The initial plan was for a nine-bed pediatric unit and 18-bed adult unit. Holyoke Medical then notified the state it would create two units, totaling 34 inpatient psychiatric beds for adults after Baystate Health announced in January plans to temporarily open a 12-bed unit for children and adolescents.
“We pulled out of doing the children’s unit as it makes no sense for both of us to do the same thing,” Hatiras said. Now, he added, Holyoke will focus solely on adult-care units.
“We have 20 beds now, and every day we find ourselves at 20 in terms of how many patients are in the beds,” Hatiras said. “We are always full, and there are always patients waiting in our emergency department and in other emergency departments. Is there a need regionally for more beds? No question.”
One of Holyoke Medical Center’s two new units is being created in its former Birthing Center. The other will be situated on the hospital’s first floor. Hatiras described both as “state-of-the-art.”
“We have a good reputation in behavioral health field,” Hatiras added. “We have already hired about 10 of the 40 physicians, nurses and mental health assistants needed for the new units, and I am fairly confident we are going to do OK.”
Baystate has said it hopes to open its temporary 12-bed unit for adolescents and children by April.
Health Partners New England and GFI Realty, the new owners of what is now MiraVista Behavioral Health Center — formerly the 74-bed Providence Behavioral Health Hospital — has said it hopes to resume inpatient psychiatric services there in April.
Former owner Mercy Medical Center, the Springfield-based component of Trinity Health Of New England, cited staffing issues and low admissions when it closed Providence last June. The closure left Western Massachusetts without any inpatient psychiatric services for children and adolescents.
The fiscal 2021 state budget signed by Gov. Charlie Baker in December included $10 million to fund creation of inpatient mental health acute care beds, with priority given to beds for children and adolescents in underserved areas of the state.
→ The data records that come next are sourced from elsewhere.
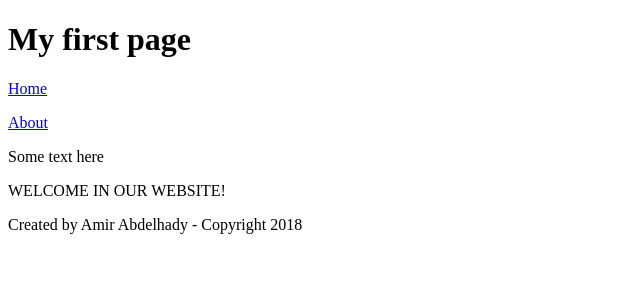
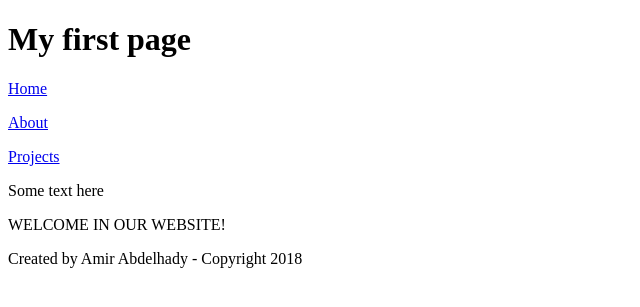
Before and after one commit to amir-abdelhady/node-web-server, a Node server app: page / in a window 1280 px wide. Shown: the top 307 px of the page, without its empty margins (0-640 px from the left). Run offline with Node 20, Linux system fonts and the light colour scheme.

Commit message:
Add projects page

```diff
--- a/server.js
+++ b/server.js
@@ -36,6 +36,12 @@ app.get('/', (req, res) => {
   })
 })
 
+app.get('/projects', (req, res) => {
+  res.render('projects.hbs', {
+    pageTitle: 'Projects'
+  })
+})
+
 // app.get('/about', (req, res) => {
 //   res.send({
 //     name: 'Amir',
--- a/views/partials/header.hbs
+++ b/views/partials/header.hbs
@@ -2,5 +2,6 @@
  <h1>{{pageTitle}}</h1>
  <p><a href="/">Home</a></p>
  <p><a href="/about">About</a></p>
+ <p><a href="/projects">Projects</a></p>
  <p>Some text here</p>
 </header>
```
Also changed, not shown: views/projects.hbs (added, +12 -0 lines).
Payments upon completion could be up to $150,000 per new bed, particularly if finished early this year.
Health Partners New England acknowledged that such help was crucial in the decision to acquire Providence Behavioral Health Hospital.
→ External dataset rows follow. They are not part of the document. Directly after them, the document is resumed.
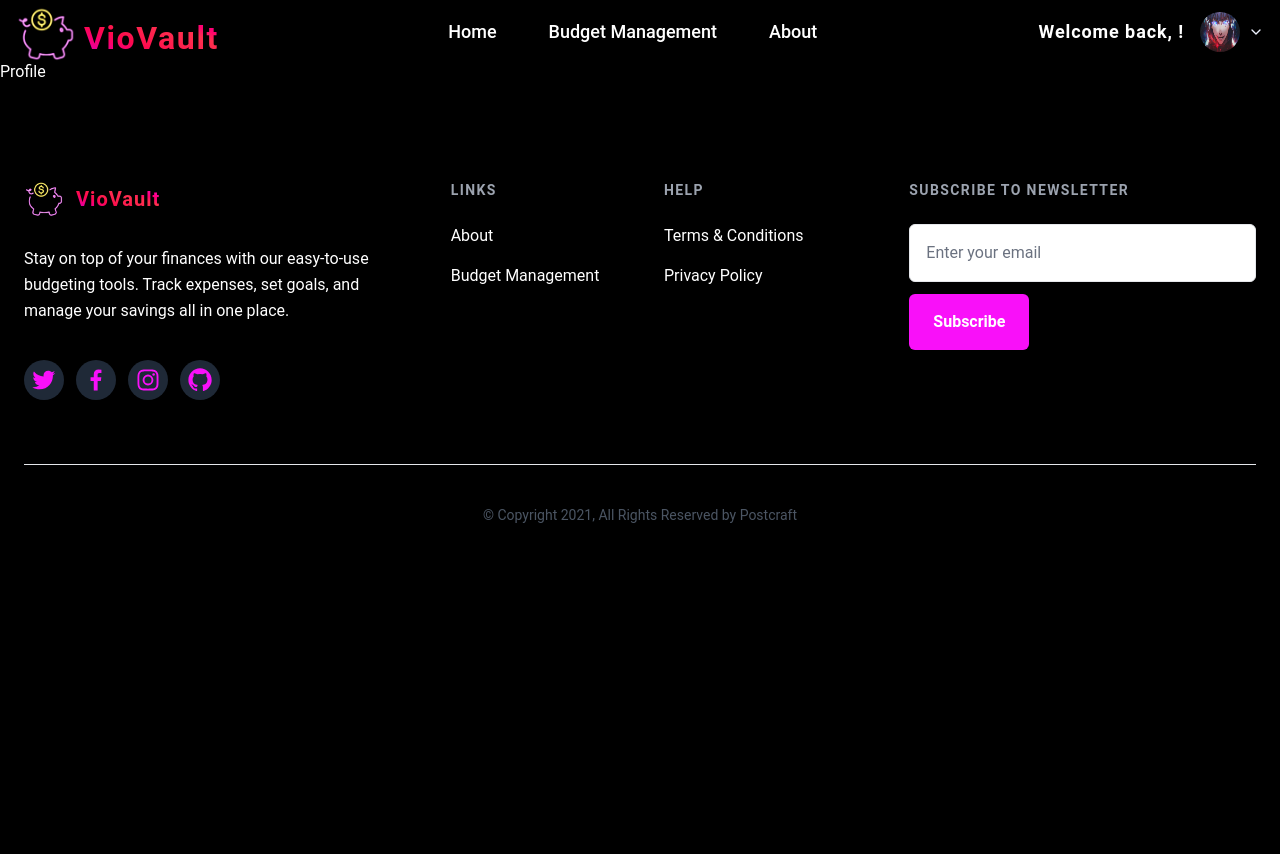
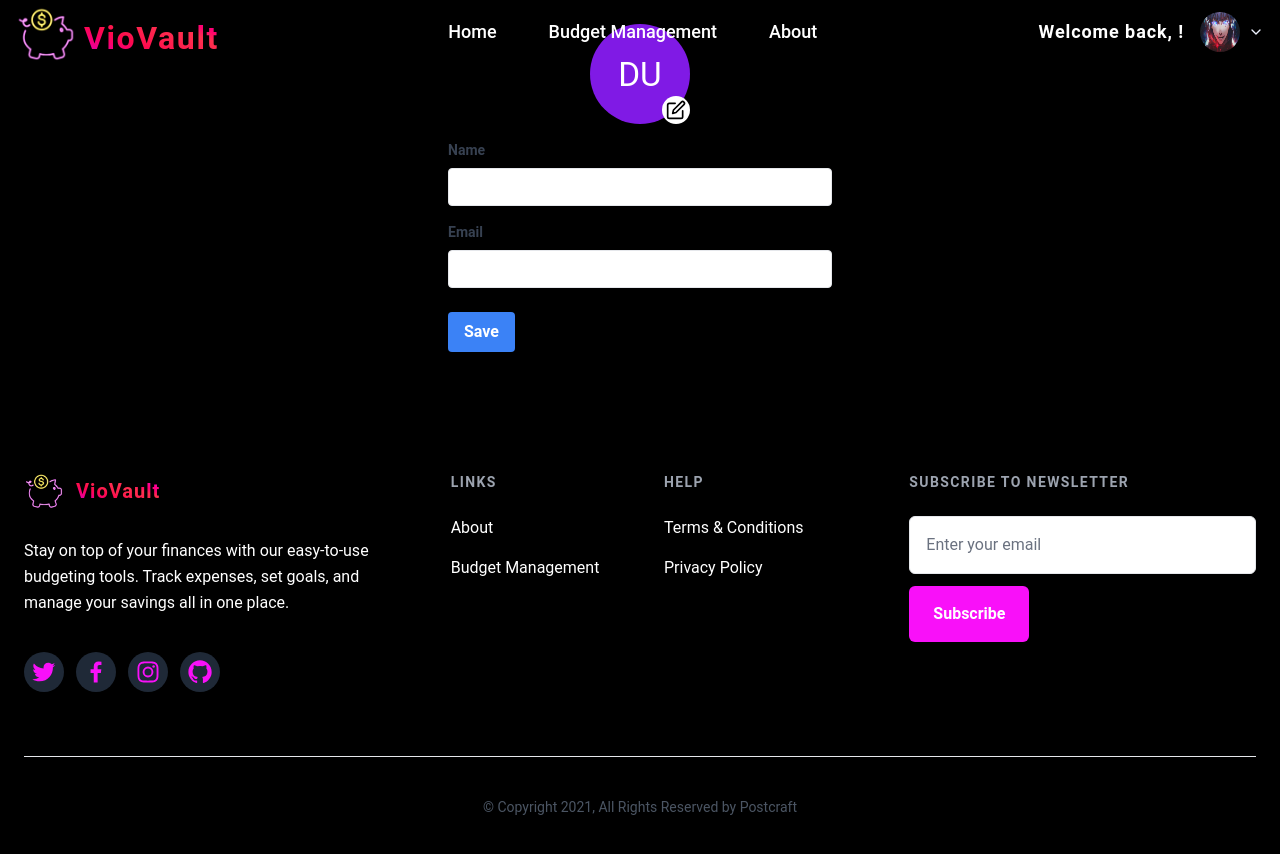
Before and after one commit to Danny2705/budget-application, a React (Create React App) app: page /profile in a window 1280 px wide. Shown: the top 854 px of the page. Before the commit the page ends 800 px from the top, so only its background shows below. Built offline with nearby package versions, Linux system fonts and the light colour scheme; no server answers; sample sign-in values are in the browser's storage.

Commit message:
added profile page

```diff
--- a/src/components/DropDownMenu.jsx
+++ b/src/components/DropDownMenu.jsx
@@ -16,6 +16,7 @@ import Avatar from "react-avatar";
 const DropDownMenu = () => {
   const dispatch = useDispatch();
   const navigate = useNavigate();
+  const [profileImage, setProfileImage] = useState("");
   const [open, setOpen] = useState(false);
   const user = useSelector((state) => state.auth.user);
 
@@ -25,15 +26,30 @@ const DropDownMenu = () => {
     navigate("/login");
   };
 
+  const handleIChangeImage = (event) => {
+    const file = event.target.files[0];
+    if (file) {
+      const reader = new FileReader();
+      reader.onloadend = () => {
+        setProfileImage(reader.result);
+      };
+      reader.readAsDataURL(file);
+    }
+  };
+
   return (
     <div className="relative">
       <button
         onClick={() => setOpen((prev) => !prev)}
-        className='flex items-center gap-2 py-2 rounded-md text-indigo-50'
+        className="flex items-center gap-2 py-2 rounded-md text-indigo-50"
       >
         <span className="font-medium text-sm">
-          <Avatar src='/gojo.jpeg'
-            name={user.displayName} size="40" round={true} />
+          <Avatar
+            src="/gojo.jpeg"
+            name={user.displayName}
+            size="40"
+            round={true}
+          />
         </span>
         <motion.span
           animate={{ rotate: open ? 180 : 0 }}
--- a/src/screens/Profile/Profile.jsx
+++ b/src/screens/Profile/Profile.jsx
@@ -1,10 +1,79 @@
-import React from "react";
-import Layout from "../Layout/Layout";
+import React, { useState } from 'react';
+import Avatar from 'react-avatar';
+import Layout from '../Layout/Layout';
+import { FiEdit } from 'react-icons/fi';
 
 export default function Profile() {
+  const [name, setName] = useState('');
+  const [email, setEmail] = useState('');
+  const [image, setImage] = useState('');
+
+  const handleImageUpload = (event) => {
+    const file = event.target.files[0];
+    if (file) {
+      const reader = new FileReader();
+      reader.onloadend = () => {
+        setImage(reader.result);
+      };
+      reader.readAsDataURL(file);
+    }
+  };
+
   return (
     <Layout>
-      <h1 className='mt-[60px] text-white'>Profile</h1>
+      <div className="flex flex-col items-center p-6">
+        <div className="relative mb-4">
+          <Avatar
+            name="Default User"
+            src={image}
+            size="100"
+            round={true}
+            color="#801AE5"
+          />
+          <label htmlFor="imageUpload" className="absolute bottom-0 right-0 bg-white p-1 rounded-full cursor-pointer">
+            <FiEdit size={20} />
+          </label>
+          <input
+            id="imageUpload"
+            type="file"
+            accept="image/*"
+            onChange={handleImageUpload}
+            style={{ display: 'none' }}
+          />
+        </div>
+        <form className="w-full max-w-sm">
+          <div className="mb-4">
+            <label className="block text-gray-700 text-sm font-bold mb-2" htmlFor="name">
+              Name
+            </label>
+            <input
+              id="name"
+              type="text"
+              value={name}
+              onChange={(e) => setName(e.target.value)}
+              className="shadow appearance-none border rounded w-full py-2 px-3 text-gray-700 leading-tight focus:outline-none focus:shadow-outline"
+            />
+          </div>
+          <div className="mb-6">
+            <label className="block text-gray-700 text-sm font-bold mb-2" htmlFor="email">
+              Email
+            </label>
+            <input
+              id="email"
+              type="email"
+              value={email}
+              onChange={(e) => setEmail(e.target.value)}
+              className="shadow appearance-none border rounded w-full py-2 px-3 text-gray-700 leading-tight focus:outline-none focus:shadow-outline"
+            />
+          </div>
+          <button
+            type="submit"
+            className="bg-blue-500 hover:bg-blue-700 text-white font-bold py-2 px-4 rounded focus:outline-none focus:shadow-outline"
+          >
+            Save
+          </button>
+        </form>
+      </div>
     </Layout>
   );
 }
```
“The commonwealth is helping with start-up funds to help cover the costs of creating new beds,” said Bob LaRochelle, spokesperson for MiraVista Behavioral Health Center.
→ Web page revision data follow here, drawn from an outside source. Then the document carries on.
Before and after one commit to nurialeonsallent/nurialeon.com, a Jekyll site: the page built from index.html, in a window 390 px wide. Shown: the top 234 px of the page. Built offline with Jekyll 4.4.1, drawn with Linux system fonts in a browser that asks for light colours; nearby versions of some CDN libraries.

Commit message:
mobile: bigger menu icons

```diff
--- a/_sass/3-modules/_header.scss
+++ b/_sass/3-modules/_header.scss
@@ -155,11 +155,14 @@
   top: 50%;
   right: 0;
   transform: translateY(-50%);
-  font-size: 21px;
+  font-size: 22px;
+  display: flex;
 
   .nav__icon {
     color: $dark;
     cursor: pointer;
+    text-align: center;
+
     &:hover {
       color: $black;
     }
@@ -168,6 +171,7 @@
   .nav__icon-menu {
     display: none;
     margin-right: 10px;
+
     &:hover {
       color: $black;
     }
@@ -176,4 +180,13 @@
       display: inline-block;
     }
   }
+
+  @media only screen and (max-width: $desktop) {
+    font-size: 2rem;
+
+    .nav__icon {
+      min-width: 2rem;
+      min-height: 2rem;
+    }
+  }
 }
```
“For private hospitals like ours, the incentive is $100K per bed opened by April 30th and $80K per bed later in the year. If not for this incentive, we would not have been able to make the purchase of Providence Hospital.”